Top of SUPPLIED RECORDS

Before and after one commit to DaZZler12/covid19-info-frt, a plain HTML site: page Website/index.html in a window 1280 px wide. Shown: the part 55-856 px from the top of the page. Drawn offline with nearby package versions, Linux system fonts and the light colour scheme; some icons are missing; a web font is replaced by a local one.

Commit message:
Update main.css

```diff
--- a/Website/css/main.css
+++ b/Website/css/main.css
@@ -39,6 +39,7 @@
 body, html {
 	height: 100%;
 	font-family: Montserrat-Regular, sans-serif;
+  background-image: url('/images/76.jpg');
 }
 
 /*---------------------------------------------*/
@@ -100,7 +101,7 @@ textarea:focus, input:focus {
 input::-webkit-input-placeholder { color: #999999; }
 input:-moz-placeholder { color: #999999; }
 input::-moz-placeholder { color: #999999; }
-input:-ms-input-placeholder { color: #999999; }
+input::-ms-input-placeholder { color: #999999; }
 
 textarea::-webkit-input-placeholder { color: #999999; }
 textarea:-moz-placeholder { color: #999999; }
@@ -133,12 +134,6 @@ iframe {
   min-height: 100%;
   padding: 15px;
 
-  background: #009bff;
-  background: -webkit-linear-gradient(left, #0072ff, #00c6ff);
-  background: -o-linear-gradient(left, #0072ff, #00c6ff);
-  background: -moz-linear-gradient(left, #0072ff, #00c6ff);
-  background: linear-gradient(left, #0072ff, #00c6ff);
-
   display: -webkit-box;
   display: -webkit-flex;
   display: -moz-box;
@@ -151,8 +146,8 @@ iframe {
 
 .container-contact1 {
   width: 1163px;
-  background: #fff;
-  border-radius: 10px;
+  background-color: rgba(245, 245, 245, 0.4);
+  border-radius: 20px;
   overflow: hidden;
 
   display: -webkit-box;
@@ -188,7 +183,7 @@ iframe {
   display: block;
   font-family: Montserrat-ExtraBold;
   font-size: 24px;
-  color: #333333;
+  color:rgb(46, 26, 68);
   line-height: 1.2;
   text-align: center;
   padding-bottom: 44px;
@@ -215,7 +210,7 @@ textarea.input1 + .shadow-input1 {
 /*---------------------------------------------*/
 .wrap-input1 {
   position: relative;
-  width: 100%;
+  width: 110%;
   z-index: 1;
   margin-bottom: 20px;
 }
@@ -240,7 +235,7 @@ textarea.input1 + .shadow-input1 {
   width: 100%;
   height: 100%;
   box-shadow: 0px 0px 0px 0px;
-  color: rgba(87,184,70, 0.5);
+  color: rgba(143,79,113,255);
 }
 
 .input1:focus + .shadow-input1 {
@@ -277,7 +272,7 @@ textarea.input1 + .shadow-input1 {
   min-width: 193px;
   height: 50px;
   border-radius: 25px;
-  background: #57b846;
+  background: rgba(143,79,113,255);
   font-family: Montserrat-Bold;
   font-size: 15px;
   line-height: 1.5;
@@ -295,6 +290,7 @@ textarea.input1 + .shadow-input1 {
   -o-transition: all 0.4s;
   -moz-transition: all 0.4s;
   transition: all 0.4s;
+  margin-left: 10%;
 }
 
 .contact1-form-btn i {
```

Bottom of SUPPLIED RECORDS

● **PROBLEM DETAILS**: Among the lines of the listing above, which ones hold "textarea"? Copy them.

● **OUTPUT OF THE TASK**:
@@ -100,7 +101,7 @@ textarea:focus, input:focus {
 textarea::-webkit-input-placeholder { color: #999999; }
 textarea:-moz-placeholder { color: #999999; }
@@ -215,7 +210,7 @@ textarea.input1 + .shadow-input1 {
@@ -240,7 +235,7 @@ textarea.input1 + .shadow-input1 {
@@ -277,7 +272,7 @@ textarea.input1 + .shadow-input1 {
@@ -295,6 +290,7 @@ textarea.input1 + .shadow-input1 {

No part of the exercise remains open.